Return the whole listing exactly, omitting the pictures.

----

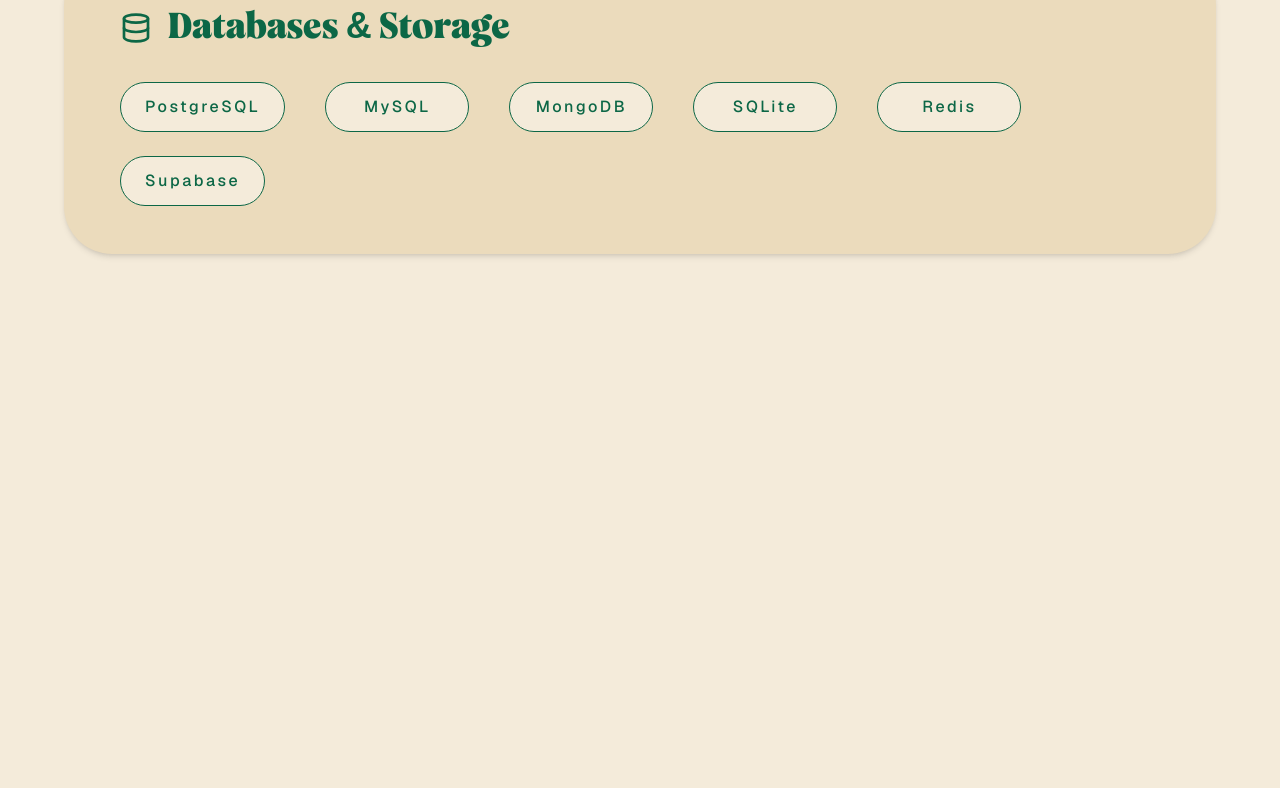
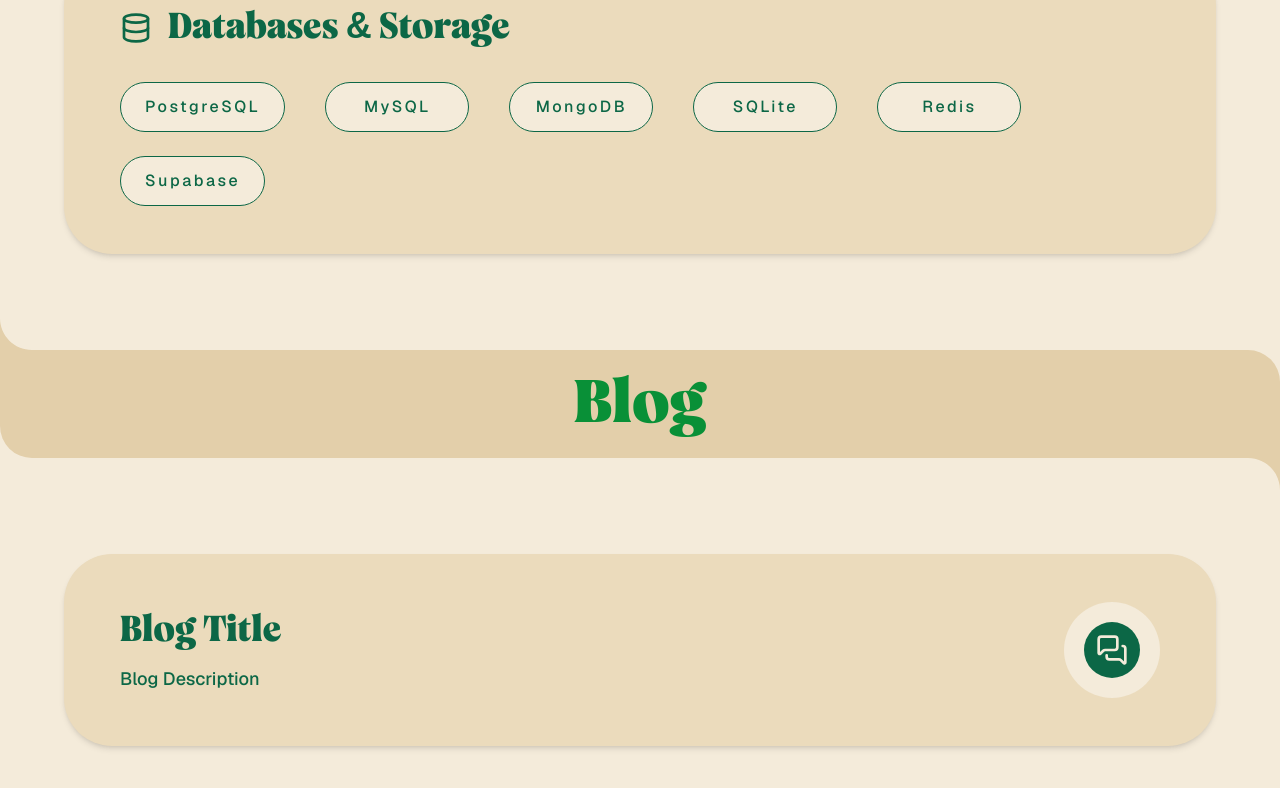
Before and after one commit to rioredwards/portfolio, a Next.js app: page / in a window 1280 px wide. Shown: the part 4091-4879 px from the top of the page. Before the commit the page ends 4409 px from the top, so only its background shows below. Built offline with nearby package versions, Linux system fonts and the light colour scheme.

Commit message:
feat: add Blog component

```diff
--- a/app/page.tsx
+++ b/app/page.tsx
@@ -1,9 +1,10 @@
+import { Blog } from "@/components/blog";
 import { Hero } from "@/components/hero";
 import { Navbar } from "@/components/navbar";
 import { Project } from "@/components/project";
 import { Sidebar } from "@/components/sidebar";
 import { SkillSection } from "@/components/skill-section";
-import { Code2, Database, LibraryBig } from "lucide-react";
+import { Code2, Database, LibraryBig, MessagesSquare } from "lucide-react";
 import { SectionBreak } from "../components/section-break";
 
 export default function Home() {
@@ -90,6 +91,14 @@
         icon={<Database className="h-8 w-8" aria-hidden="true" />}
         skills={["PostgreSQL", "MySQL", "MongoDB", "SQLite", "Redis", "Supabase"]}
       />
+      <SectionBreak orientation="right" height="tall">
+        Blog
+      </SectionBreak>
+      <Blog
+        title="Blog Title"
+        description="Blog Description"
+        icon={<MessagesSquare className="h-8 w-8" aria-hidden="true" />}
+      />
     </div>
   );
 }
--- /dev/null
+++ b/components/blog.tsx
@@ -0,0 +1,32 @@
+import type { ReactNode } from "react";
+
+interface BlogProps {
+  title: string;
+  description: string;
+  icon: ReactNode;
+}
+
+export function Blog({ title, description, icon }: BlogProps) {
+  return (
+    <section className="px-4 py-16">
+      <div className="mx-auto flex max-w-6xl items-center justify-between gap-8 rounded-[3rem] bg-(--color-bg-secondary) px-8 py-10 shadow-md lg:px-14 lg:py-12">
+        {/* Text content */}
+        <div>
+          <h2
+            className="mb-3 text-3xl font-bold leading-tight text-(--color-text-secondary) sm:text-4xl"
+            style={{ fontFamily: "var(--font-mazaeni-demo), serif" }}>
+            {title}
+          </h2>
+          <p className="text-lg font-medium text-(--color-text-secondary)">{description}</p>
+        </div>
+
+        {/* Icon bubble */}
+        <div className="flex h-24 w-24 flex-shrink-0 items-center justify-center rounded-full bg-(--color-bg-primary)">
+          <div className="flex h-14 w-14 items-center justify-center rounded-full bg-(--color-text-secondary)">
+            <div className="text-(--color-bg-primary)">{icon}</div>
+          </div>
+        </div>
+      </div>
+    </section>
+  );
+}
```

----

**REPLY:**
Before and after one commit to rioredwards/portfolio, a Next.js app: page / in a window 1280 px wide. Shown: the part 4091-4879 px from the top of the page. Before the commit the page ends 4409 px from the top, so only its background shows below. Built offline with nearby package versions, Linux system fonts and the light colour scheme.

Commit message:
feat: add Blog component

```diff
--- a/app/page.tsx
+++ b/app/page.tsx
@@ -1,9 +1,10 @@
+import { Blog } from "@/components/blog";
 import { Hero } from "@/components/hero";
 import { Navbar } from "@/components/navbar";
 import { Project } from "@/components/project";
 import { Sidebar } from "@/components/sidebar";
 import { SkillSection } from "@/components/skill-section";
-import { Code2, Database, LibraryBig } from "lucide-react";
+import { Code2, Database, LibraryBig, MessagesSquare } from "lucide-react";
 import { SectionBreak } from "../components/section-break";
 
 export default function Home() {
@@ -90,6 +91,14 @@
         icon={<Database className="h-8 w-8" aria-hidden="true" />}
         skills={["PostgreSQL", "MySQL", "MongoDB", "SQLite", "Redis", "Supabase"]}
       />
+      <SectionBreak orientation="right" height="tall">
+        Blog
+      </SectionBreak>
+      <Blog
+        title="Blog Title"
+        description="Blog Description"
+        icon={<MessagesSquare className="h-8 w-8" aria-hidden="true" />}
+      />
     </div>
   );
 }
--- /dev/null
+++ b/components/blog.tsx
@@ -0,0 +1,32 @@
+import type { ReactNode } from "react";
+
+interface BlogProps {
+  title: string;
+  description: string;
+  icon: ReactNode;
+}
+
+export function Blog({ title, description, icon }: BlogProps) {
+  return (
+    <section className="px-4 py-16">
+      <div className="mx-auto flex max-w-6xl items-center justify-between gap-8 rounded-[3rem] bg-(--color-bg-secondary) px-8 py-10 shadow-md lg:px-14 lg:py-12">
+        {/* Text content */}
+        <div>
+          <h2
+            className="mb-3 text-3xl font-bold leading-tight text-(--color-text-secondary) sm:text-4xl"
+            style={{ fontFamily: "var(--font-mazaeni-demo), serif" }}>
+            {title}
+          </h2>
+          <p className="text-lg font-medium text-(--color-text-secondary)">{description}</p>
+        </div>
+
+        {/* Icon bubble */}
+        <div className="flex h-24 w-24 flex-shrink-0 items-center justify-center rounded-full bg-(--color-bg-primary)">
+          <div className="flex h-14 w-14 items-center justify-center rounded-full bg-(--color-text-secondary)">
+            <div className="text-(--color-bg-primary)">{icon}</div>
+          </div>
+        </div>
+      </div>
+    </section>
+  );
+}
```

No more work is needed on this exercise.